I’m not really a Lent kinda gal. (It may have something to do with me being Jewish.) But for the past few years, I’ve felt increasingly Lent-aware, because of the sheer number of people who now seem to give up Facebook for Lent (but then tweet about it), email for Lent (but then blog about it) or even the entire Internet for Lent (but then double-up on their online postings the moment they’ve bitten the ears off a chocolate bunny.)

If you’re giving up the Internet (or some part of it) for Lent because you think it will be good for you to unplug, I hope you’ll read the piece I wrote for The Atlantic last week on smarter alternatives to unplugging.

If you’re giving up the Internet for Lent because you think it will suck to unplug, and the suffering is the point (I am getting the general gist of Lent correct here, aren’t I?) then go for it: suffer to your heart’s delight!

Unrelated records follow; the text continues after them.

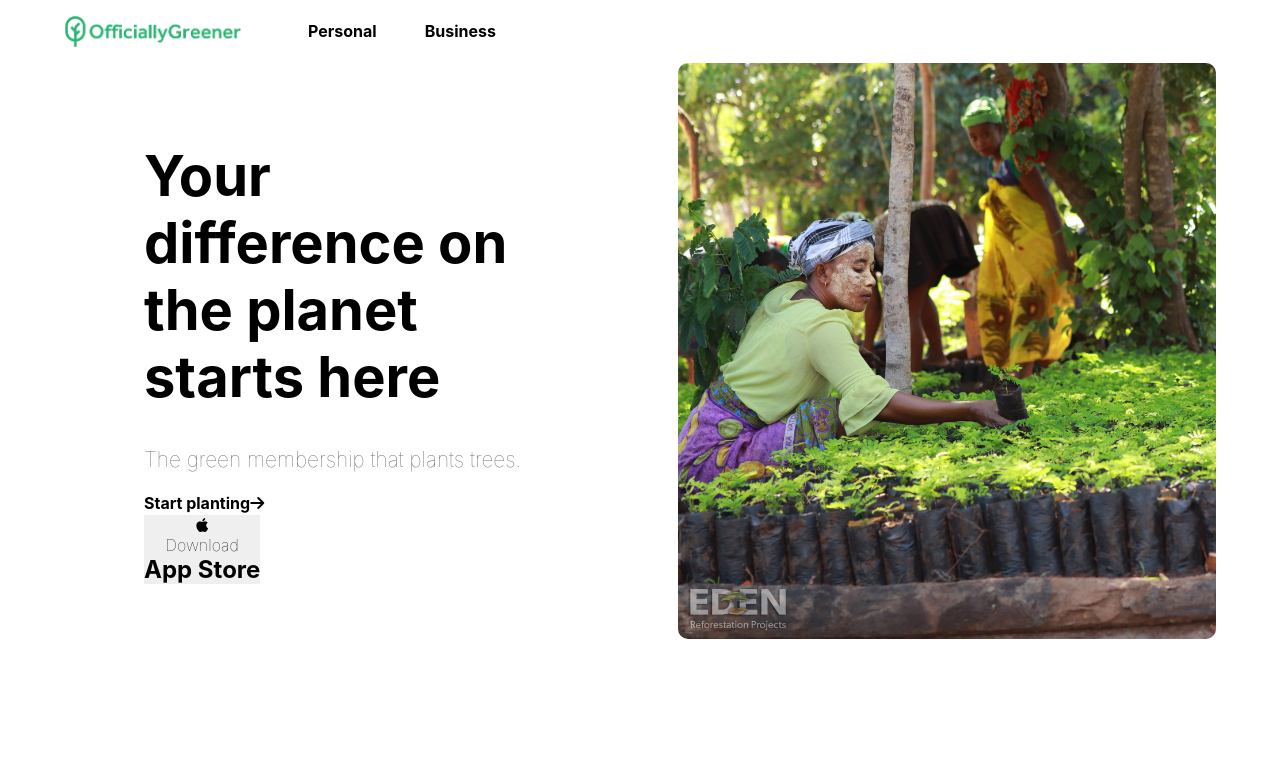
Repository: Sinkycode/Officially-Greener-v2
Page: index.html
The author's editor kept a copy of each file at every save. The page is drawn from the files as they stood at one save, then again after the next save.
The browser window is 1280 px wide. The pictures show the whole page.
Some web libraries are served in a nearby version.

Above is the page before, as saved 2023-03-08 15:43:42.

After the next save:
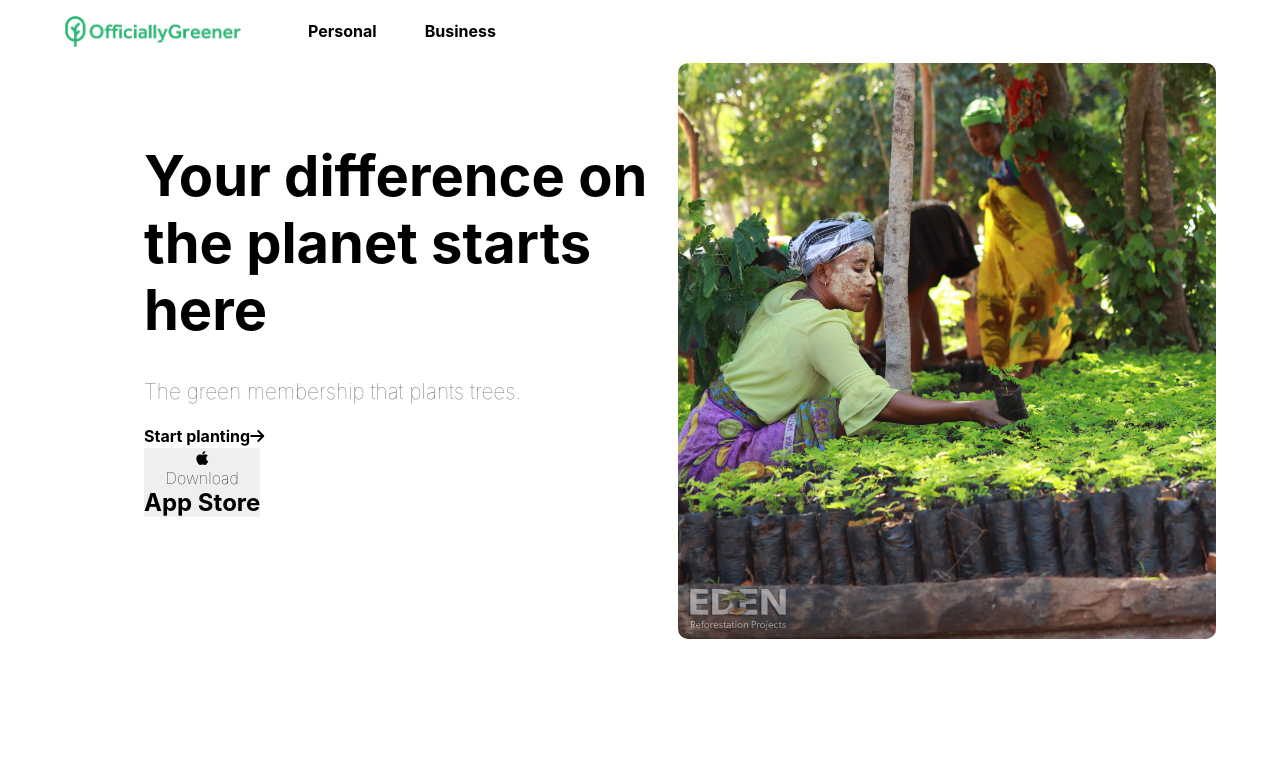
Saved 67 s later.
--- a/style.css
+++ b/style.css
@@ -132,7 +132,7 @@
 
 .landing-page__context .big-txt {
   /* border: 1px solid red; */
-  max-width: 80%;
+  min-width: 80%;
   line-height: 1.2;
   margin-bottom: 2rem;
 }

But just please please don’t make the rest of us happily plugged-in, Lent-free folks suffer with you. Some guidelines for your Lenten digital fast:

  1. Don’t tweet, blog, Facebook, YouTube or otherwise chronicle how offline you are. That is totally cheating.
  2. Keep all your other screen time constant. If you replace your five daily hours of World of Warcraft with five hours watching action movies, you are missing out on the opportunity to actually learn something from this experience.
  3. Your profound revelations about the true nature of digital life, which are only apparent to you now that you are spending the hour between 6-7 a.m. offline every day for forty entire days OMG!!! are not going to impress those of us who still remember the value of an always-on iPhone. We don’t want to hear about your new digital enlightenment over coffee or while we are in line with you at the ATM.
  4. When you come back online after 40 days, please do not forward us the adorable photo of the cat that got stuck in the dryer with a teddy bear, LOL! We all saw that picture on about nine different people’s Facebook walls in the eternity that you went offline.
  5. Remember: just because you’re giving it up for 40 days doesn’t mean it isn’t a useful part of your life for the other 325.